- Heat shrink.
- 2 ft x 4 ft of 1/4″ thick plywood, preferably smooth (sanded).
- 1/2″ x 36″ square cross-section dewel.
- 3/4″ x 36″ square cross-section dewel.
Standoffs for mounting the Raspberry Pi within the enclosure. I used,
- Four M2.5 12.0 mm screws,
- Four M2.5 6.0 mm screws,
- Four M2.5 x 10 mm HEX standoffs.
Such small metric standoffs and screws can be difficult to find, but they match the mounting holes on the Pi exactly. I got mine from Mouser.
Screws for securing the electronics enclosure. Using screws, rather than glue, to secure one of the sides will let you open it later if you need the Pi for other projects (or have to fix the electronics). Any four sufficiently long screws will do, really, but the drawings assume you’re using,
- Another four M2.5 12.0 mm screws.
- Weatherproofing solution for the plywood, such as Helmsman Spar Urethane.
A sealant for the electronics enclosure, such as silicone caulk.
Hardware cloth with 1/4″ wire spacing. You only need about 12 by 10 cm, but will probably have to buy a large roll.
An IR reflector. We used a smooth but not quite mirror-like piece of aluminium. You can see it in each picture taken by the bird feeder, on the back wall.
A macro lens. The minimum focal length of the built-in camera is approximately 47 cm. The bird is typically at a much shorter distance, so without any additional optics the image is very
blurry.

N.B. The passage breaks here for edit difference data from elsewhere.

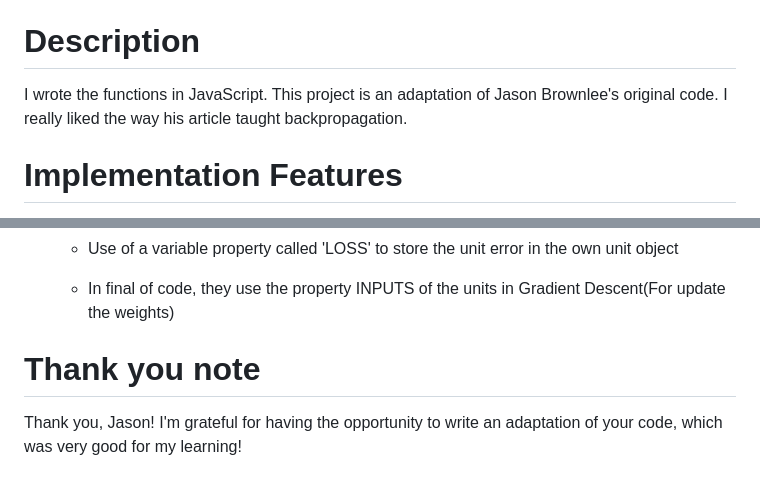
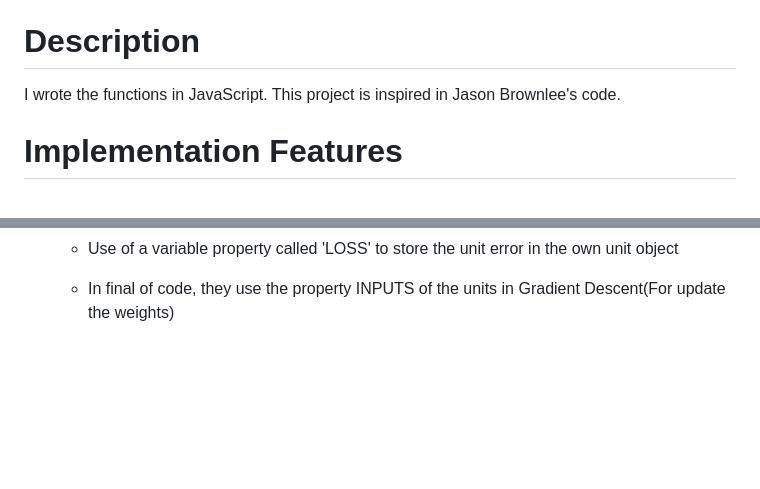
Before and after one commit to WilliamJardim/MLP, a Markdown page: README.md, 2 parts joined by grey strips. Drawn GitHub-style; blank space fills up the shorter version.

Commit message:
Novo commit

```diff
--- a/README.md
+++ b/README.md
@@ -10,7 +10,7 @@ By William Alves Jardim
 I also put the credits in the CREDITS file, [Read CREDITS.md](./CREDITS.md)
 
 # Description
-I wrote the functions in JavaScript. This project is an adaptation of Jason Brownlee's original code. I really liked the way his article taught backpropagation.
+I wrote the functions in JavaScript. This project is inspired in Jason Brownlee's code.
 
 # Implementation Features
 My implementation has the following features:
@@ -68,6 +68,3 @@ In some parts of the Feedforward and Backpropagation code, i used some similar s
       - Use of a variable property called 'LOSS' to store the unit error in the own unit object
 
       - In final of code, they use the property INPUTS of the units in Gradient Descent(For update the weights)
-
-# Thank you note
-Thank you, Jason! I'm grateful for having the opportunity to write an adaptation of your code, which was very good for my learning!
```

A lens extracted from a pair of cheap reading glasses works perfectly fine; we used a +2.75 diopter pair bought for a few dollars at CVS. Without the lens, only objects 50 cm away or further are in focus. With the lens, objects from 20 cm to 35 cm are in focus (as expected from the lensmaker’s equation).
You may find this table helpful in choosing a lens.
A small hinge for the feeder flap.
- Some fasteners for attaching the hardware cloth to the frame made of the 1/2″ dewel. If you have access to a staple gun, it will work well. We didn’t, so we used 8 small wood screws (shorter than 1/2″, the thickness of the narrower dewel) with washers.
Cable glands for feeding the WiFi and power cables out of the electronics enclosure. These are optional, but will help seal the enclosure against moisture and may save the electronics if the feeder falls off the window. Get sizes compatible with the cables you are using (probably around 5 mm in diameter).
An HDMI cable, monitor and keyboard for setting up the Pi for the first time. (These are not listed in the parts section as you only need them while setting up the device; when you’re done, you can SSH into the Pi instead.)
A soldering iron and solder, for assembling the detector circuit.
A jigsaw, for cutting out the casing parts from the plywood panel.
A power drill with the following drill bits:
- 2.5 mm (or 3/32″)
- 5.0 mm (or 13/64″)
- 7.0 mm (or 9/32″)
- 19 mm (or 3/4″) hole saw
General-purpose bits work fine, but lip-and-spur wood bits will produce cleaner edges.
A power sander. Sadly, as it is the design requires sanding some parts of the casing to fit, especially the “longitudinal partition” (this name will be defined in the drawings). We used a small random-orbit sander from Black and Decker.